This is a method that has been used for hundreds of years. Bundles of brushwood, slash from logging or similar materials are compressed tightly and bound using wire or nylon twine. The faggots are laid side by side lengthways across the path. They should be longer than the path width, because light wooden poles of around 75 mm (3 in.) diameter are used to hold them together and define the width. Wooden stakes are
An example of an eroded path across peat. This is extremely difficult to restore or to lay a satisfactory path surface over.
(Courtesy Peter Ford)
Rafting construction using lengths of timber
wired together into a continuous mat.
This is laid straight onto the surface once any basic preparation has been carried out. Path surfacing is laid over this, covering the timber to keep out the air.
partly driven in at intervals next to the poles and nailed to them. They are then driven in further. This has the effect of compressing the faggots and clamping them in place. Crushed rock can then be laid over the faggots and turves laid over the exposed ends along the path edge. Deeper holes can be filled with piles of faggots.

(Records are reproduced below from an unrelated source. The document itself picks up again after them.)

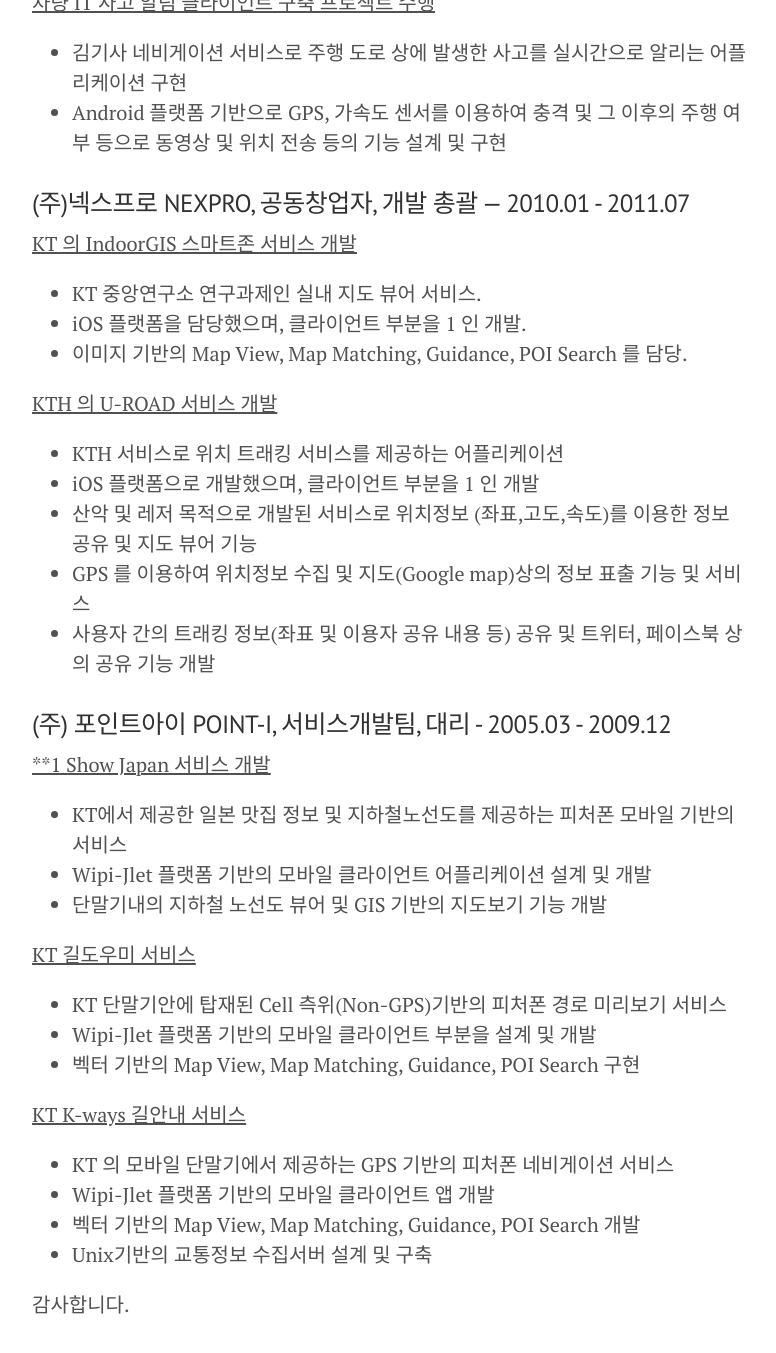
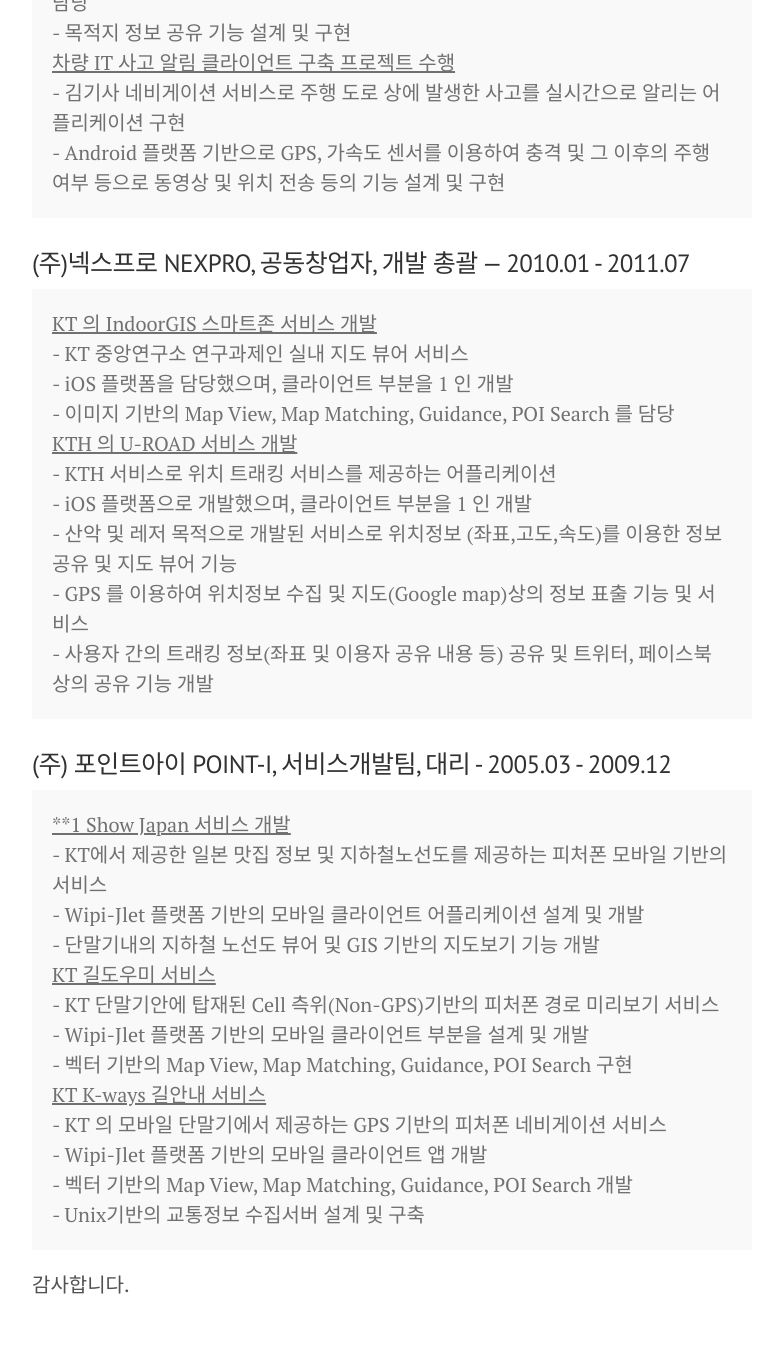
Before and after one commit to bongjava/bongjava.io, a Jekyll site: the page built from about_bongjava.md, in a window 1280 px wide and 1400 px high, scrolled down 1912 px. Shown: the top 1353 px of the window, without its empty margins (248-1024 px from the left). Built offline with Jekyll 4.4.1, drawn with Linux system fonts in a browser that asks for light colours; some of the changed text lies outside the part shown.

Commit message:
ui수정

```diff
--- a/about_bongjava.md
+++ b/about_bongjava.md
@@ -15,113 +15,113 @@
 
 ## (주)옐로모바일(옐로쇼핑미디어) 개발본부 안드로이드 개발팀장 — 2014.10 - PRESENT
 
-<!--<p class="message">-->
-  <u>쿠차 안드로이드 어플리케이션 개발</u>
+<p class="message">
+  <u>쿠차 안드로이드 어플리케이션 개발</u><br>
 
-  - 핫딜쇼핑포털 서비스 안드로이드용 어플리케이션 설계 및 개발
-  - 쿠차슬라이드(잠금화면 리워드기능) 전반적인 앱 설계 및 모든 기능 개발
-  - 쿠차서비스 신규 기능 및 서비스 운용
-  - Google Play 마켓에 출시
+  - 핫딜쇼핑포털 서비스 안드로이드용 어플리케이션 설계 및 개발<br>
+  - 쿠차슬라이드(잠금화면 리워드기능) 전반적인 앱 설계 및 모든 기능 개발<br>
+  - 쿠차서비스 신규 기능 및 서비스 운용<br>
+  - Google Play 마켓에 출시<br>
 
-  <u>쿠차 홈쇼핑 안드로이드 어플리케이션 개발</u>
+  <u>쿠차 홈쇼핑 안드로이드 어플리케이션 개발</u><br>
 
-  - 국내홈쇼핑 모음 서비스로 실시간방송 및 상품구매 서비스
-  - 안드로이드 앱전체 설계 및 개발 리딩(2인개발)
-  - 2015 년 1 월 Google Play 마켓에 출시(2016 년 10 월 서비스종료)
+  - 국내홈쇼핑 모음 서비스로 실시간방송 및 상품구매 서비스<br>
+  - 안드로이드 앱전체 설계 및 개발 리딩(2인개발)<br>
+  - 2015 년 1 월 Google Play 마켓에 출시(2016 년 10 월 서비스종료) <br>
 
-  <u>쿠차 직구 안드로이드 어플리케이션 개발</u>
+  <u>쿠차 직구 안드로이드 어플리케이션 개발</u><br>
 
-  - 해외직구 포털 서비스로 안드로이드 어플리케이션 1인 설계 및 개발
-  - 2015 년 4 월 Google Play 마켓에 출시(2016 년 6 월 서비스종료)
-<!--</p>-->
+  - 해외직구 포털 서비스로 안드로이드 어플리케이션 1인 설계 및 개발<br>
+  - 2015 년 4 월 Google Play 마켓에 출시(2016 년 6 월 서비스종료)<br>
+</p>
 
 
 ### (주)네이미 개발팀 개발팀장 — 2014.06 – 2014.09
 
-<!--<p class="message">-->
-  <u>네이미 어플리케이션 개발</u>
+<p class="message">
+  <u>네이미 어플리케이션 개발</u><br>
 
-  - 모바일 명함 안드로이드용 어플리케이션 설계 및 개발.
-  - 기존서비스 유지 및 신규기능 개발
-  - 현재 Google Play 마켓에 출시
-<!--</p>-->
+  - 모바일 명함 안드로이드용 어플리케이션 설계 및 개발<br>
+  - 기존서비스 유지 및 신규기능 개발<br>
+  - 현재 Google Play 마켓에 출시<br>
+</p>
 
 
 ### (주)아이너지 INERGY.COM 개발본부 개발 2 팀 팀장 — 2013.08 – 2014.05
 
 <p class="message">
-  <u>Snowball Reward iOS 어플리케이션 개발</u>
+  <u>Snowball Reward iOS 어플리케이션 개발</u><br>
 
-  - 네이블커뮤니케이션즈의 모바일 광고 리워드앱의 iOS 용 어플리케이션 설계 및 개발.
-  - 트위터, 페이스북, 카카오톡, 라인 등의 SNS 공유 및 사용자간의 광고 Push(APNS) 설계
-  - 2014 년 6 월 AppStore 에 출시(현재 서비스 종료)
+  - 네이블커뮤니케이션즈의 모바일 광고 리워드앱의 iOS 용 어플리케이션 설계 및 개발<br>
+  - 트위터, 페이스북, 카카오톡, 라인 등의 SNS 공유 및 사용자간의 광고 Push(APNS) 설계<br>
+  - 2014 년 6 월 AppStore 에 출시(현재 서비스 종료) <br>
 
-  <u>피싱프리(Phishing Free) 안드로이드 어플리케이션 개발</u>
+  <u>피싱프리(Phishing Free) 안드로이드 어플리케이션 개발</u><br>
 
-  - 통화 중에 보이스 피싱이나 스미싱 여부를 확인할 수 있는 스마트폰용 피싱&스미싱 방지 서비스
-  - 통신3사 SMS/MMS 및 Call 수신에 대한 피싱&스미싱 알림 기능 설계 및 개발
-  - 2013 년 12 월 Google Play 마켓에 출시
+  - 통화 중에 보이스 피싱이나 스미싱 여부를 확인할 수 있는 스마트폰용 피싱&스미싱 방지 서비스<br>
+  - 통신3사 SMS/MMS 및 Call 수신에 대한 피싱&스미싱 알림 기능 설계 및 개발 <br>
+  - 2013 년 12 월 Google Play 마켓에 출시<br>
 </p>
 
 
 ### (주)록앤올 LOCNALL, 김기사 서비스 개발팀 차장 — 2011.08 - 2013.02
 
-<!--<p class="message">-->
-  <u>국민내비 김기사 네비게이션 안드로이드 어플리케이션 개발</u>
+<p class="message">
+  <u>국민내비 김기사 네비게이션 안드로이드 어플리케이션 개발</u><br>
 
-  - 카카오네비 이전버전인 스마트폰용 무료 네비게이션 서비스
-  - 김기사의 Android 애플리케이션 플랫폼 설계 및 개발
-  - 벡터 기반의 Map View, Map Matching, Guidance, POI Search, Black box 를 담당.
-  - 목적지 정보 공유 기능 설계 및 구현
+  - 카카오네비 이전버전인 스마트폰용 무료 네비게이션 서비스<br>
+  - 김기사의 Android 애플리케이션 플랫폼 설계 및 개발<br>
+  - 벡터 기반의 Map View, Map Matching, Guidance, POI Search, Black box 를 담당<br>
+  - 목적지 정보 공유 기능 설계 및 구현<br>
 
-  <u>차량 IT 사고 알림 클라이언트 구축 프로젝트 수행</u>
+  <u>차량 IT 사고 알림 클라이언트 구축 프로젝트 수행</u><br>
 
-  - 김기사 네비게이션 서비스로 주행 도로 상에 발생한 사고를 실시간으로 알리는 어플리케이션 구현
-  - Android 플랫폼 기반으로 GPS, 가속도 센서를 이용하여 충격 및 그 이후의 주행 여부 등으로 동영상 및 위치 전송 등의 기능 설계 및 구현
-<!--</p>-->
+  - 김기사 네비게이션 서비스로 주행 도로 상에 발생한 사고를 실시간으로 알리는 어플리케이션 구현<br>
+  - Android 플랫폼 기반으로 GPS, 가속도 센서를 이용하여 충격 및 그 이후의 주행 여부 등으로 동영상 및 위치 전송 등의 기능 설계 및 구현<br>
+</p>
 
 
 ### (주)넥스프로 NEXPRO, 공동창업자, 개발 총괄 — 2010.01 - 2011.07
 
-<!--<p class="message">-->
-  <u>KT 의 IndoorGIS 스마트존 서비스 개발</u>
+<p class="message">
+  <u>KT 의 IndoorGIS 스마트존 서비스 개발</u><br>
 
-  - KT 중앙연구소 연구과제인 실내 지도 뷰어 서비스.
-  - iOS 플랫폼을 담당했으며, 클라이언트 부분을 1 인 개발.
-  - 이미지 기반의 Map View, Map Matching, Guidance, POI Search 를 담당.
+  - KT 중앙연구소 연구과제인 실내 지도 뷰어 서비스<br>
+  - iOS 플랫폼을 담당했으며, 클라이언트 부분을 1 인 개발<br>
+  - 이미지 기반의 Map View, Map Matching, Guidance, POI Search 를 담당<br>
 
-  <u>KTH 의 U-ROAD 서비스 개발</u>
+  <u>KTH 의 U-ROAD 서비스 개발</u><br>
 
-  - KTH 서비스로 위치 트래킹 서비스를 제공하는 어플리케이션
-  - iOS 플랫폼으로 개발했으며, 클라이언트 부분을 1 인 개발
-  - 산악 및 레저 목적으로 개발된 서비스로 위치정보 (좌표,고도,속도)를 이용한 정보 공유 및 지도 뷰어 기능
-  - GPS 를 이용하여 위치정보 수집 및 지도(Google map)상의 정보 표출 기능 및 서비스
-  - 사용자 간의 트래킹 정보(좌표 및 이용자 공유 내용 등) 공유 및 트위터, 페이스북 상의 공유 기능 개발
-<!--</p>-->
+  - KTH 서비스로 위치 트래킹 서비스를 제공하는 어플리케이션<br>
+  - iOS 플랫폼으로 개발했으며, 클라이언트 부분을 1 인 개발<br>
+  - 산악 및 레저 목적으로 개발된 서비스로 위치정보 (좌표,고도,속도)를 이용한 정보 공유 및 지도 뷰어 기능<br>
+  - GPS 를 이용하여 위치정보 수집 및 지도(Google map)상의 정보 표출 기능 및 서비스<br>
+  - 사용자 간의 트래킹 정보(좌표 및 이용자 공유 내용 등) 공유 및 트위터, 페이스북 상의 공유 기능 개발<br>
+</p>
 
 
 ### (주) 포인트아이 POINT-I, 서비스개발팀, 대리 - 2005.03 - 2009.12
 
-<!--<p class="message">-->
-  <u>**1 Show Japan 서비스 개발</u>
+<p class="message">
+  <u>**1 Show Japan 서비스 개발</u><br>
 
-  - KT에서 제공한 일본 맛집 정보 및 지하철노선도를 제공하는 피처폰 모바일 기반의 서비스
-  - Wipi-Jlet 플랫폼 기반의 모바일 클라이언트 어플리케이션 설계 및 개발
-  - 단말기내의 지하철 노선도 뷰어 및 GIS 기반의 지도보기 기능 개발
+  - KT에서 제공한 일본 맛집 정보 및 지하철노선도를 제공하는 피처폰 모바일 기반의 서비스<br>
+  - Wipi-Jlet 플랫폼 기반의 모바일 클라이언트 어플리케이션 설계 및 개발<br>
+  - 단말기내의 지하철 노선도 뷰어 및 GIS 기반의 지도보기 기능 개발 <br>
 
-  <u>KT 길도우미 서비스</u>
+  <u>KT 길도우미 서비스</u><br>
 
-  - KT 단말기안에 탑재된 Cell 측위(Non-GPS)기반의 피처폰 경로 미리보기 서비스
-  - Wipi-Jlet 플랫폼 기반의 모바일 클라이언트 부분을 설계 및 개발
-  - 벡터 기반의 Map View, Map Matching, Guidance, POI Search 구현
+  - KT 단말기안에 탑재된 Cell 측위(Non-GPS)기반의 피처폰 경로 미리보기 서비스<br>
+  - Wipi-Jlet 플랫폼 기반의 모바일 클라이언트 부분을 설계 및 개발<br>
+  - 벡터 기반의 Map View, Map Matching, Guidance, POI Search 구현 <br>
 
-  <u>KT K-ways 길안내 서비스</u>
+  <u>KT K-ways 길안내 서비스</u><br>
 
-  - KT 의 모바일 단말기에서 제공하는 GPS 기반의 피처폰 네비게이션 서비스
-  - Wipi-Jlet 플랫폼 기반의 모바일 클라이언트 앱 개발
-  - 벡터 기반의 Map View, Map Matching, Guidance, POI Search 개발
-  - Unix기반의 교통정보 수집서버 설계 및 구축
-<!--</p>-->
+  - KT 의 모바일 단말기에서 제공하는 GPS 기반의 피처폰 네비게이션 서비스<br>
+  - Wipi-Jlet 플랫폼 기반의 모바일 클라이언트 앱 개발<br>
+  - 벡터 기반의 Map View, Map Matching, Guidance, POI Search 개발<br>
+  - Unix기반의 교통정보 수집서버 설계 및 구축<br>
+</p>
 
 
 감사합니다.
```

Path construction using fascines or faggots of brushwood pegged into place and covered with crushed stone. This is an old, well-tried method.